Task requirements:
Your reply should be the entries, output word for word, with each picture omitted.

Items from a dataset:
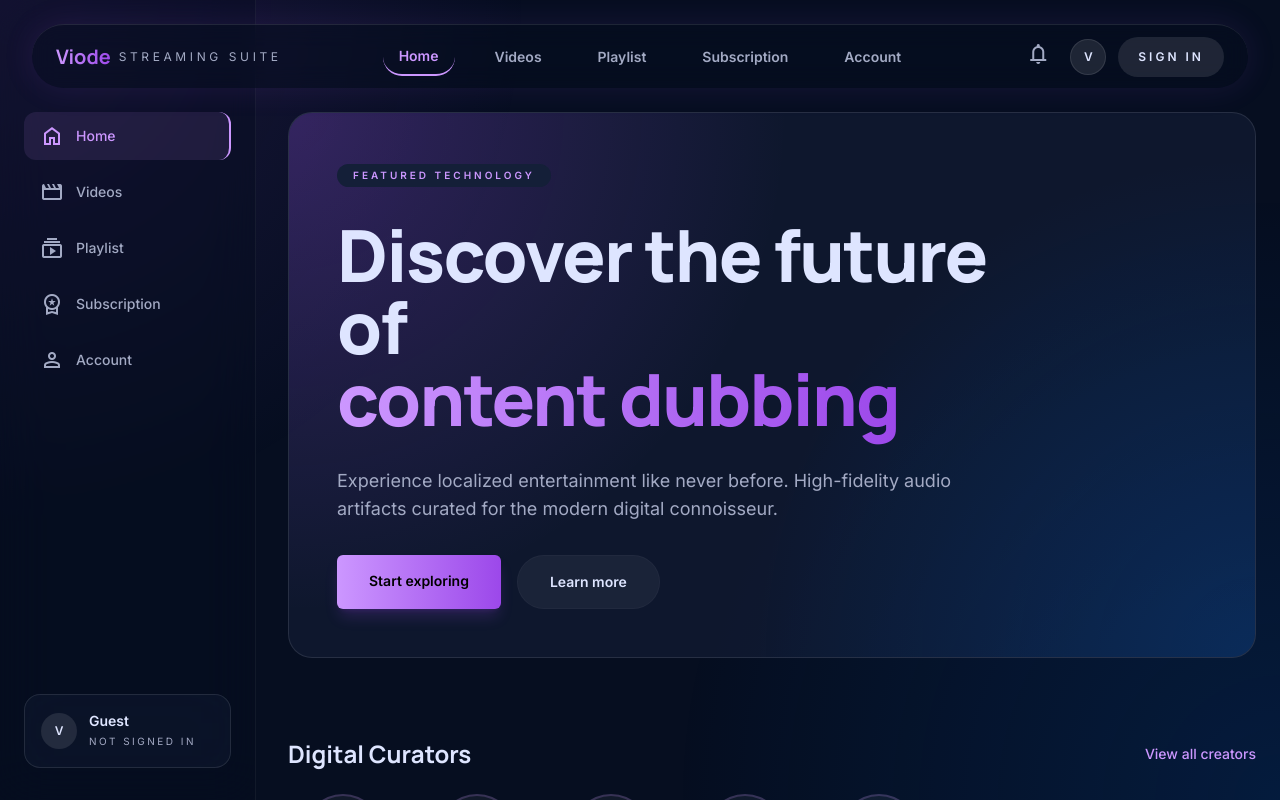
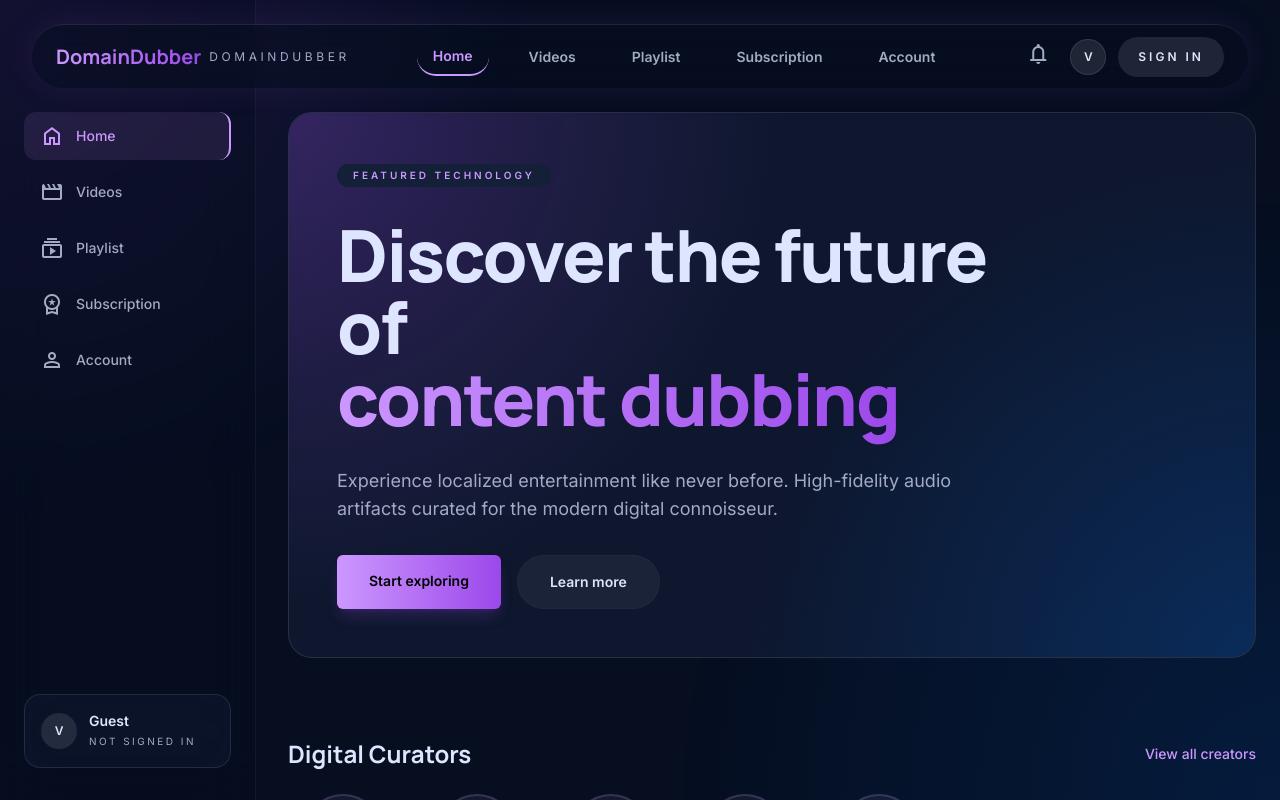
Before and after one commit to dubbedgroup-APS/anime-website, a React (Vite) app in the folder client/: page / in a window 1280 px wide. Shown: the top 800 px of the page. Built offline with nearby package versions, Linux system fonts and the light colour scheme; no server answers.

Commit message:
Update AppShell.jsx

```diff
--- a/client/src/layouts/AppShell.jsx
+++ b/client/src/layouts/AppShell.jsx
@@ -35,10 +35,10 @@ const AppShell = ({ children }) => {
       <header className="fixed left-0 right-0 top-0 z-50 mx-auto mt-6 flex h-16 w-[95%] max-w-7xl items-center justify-between rounded-full border-t border-white/10 bg-surface/40 px-6 shadow-halo backdrop-blur-md">
         <div className="flex items-center gap-2">
           <NavLink to="/" className="font-headline text-xl font-bold text-gradient">
-            Viode
+            DomainDubber
           </NavLink>
           <span className="hidden text-xs uppercase tracking-[0.3em] text-on-surface-variant md:inline">
-            Streaming Suite
+            DomainDubber
           </span>
         </div>
 
```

The answer:
Before and after one commit to dubbedgroup-APS/anime-website, a React (Vite) app in the folder client/: page / in a window 1280 px wide. Shown: the top 800 px of the page. Built offline with nearby package versions, Linux system fonts and the light colour scheme; no server answers.

Commit message:
Update AppShell.jsx

```diff
--- a/client/src/layouts/AppShell.jsx
+++ b/client/src/layouts/AppShell.jsx
@@ -35,10 +35,10 @@ const AppShell = ({ children }) => {
       <header className="fixed left-0 right-0 top-0 z-50 mx-auto mt-6 flex h-16 w-[95%] max-w-7xl items-center justify-between rounded-full border-t border-white/10 bg-surface/40 px-6 shadow-halo backdrop-blur-md">
         <div className="flex items-center gap-2">
           <NavLink to="/" className="font-headline text-xl font-bold text-gradient">
-            Viode
+            DomainDubber
           </NavLink>
           <span className="hidden text-xs uppercase tracking-[0.3em] text-on-surface-variant md:inline">
-            Streaming Suite
+            DomainDubber
           </span>
         </div>
 
```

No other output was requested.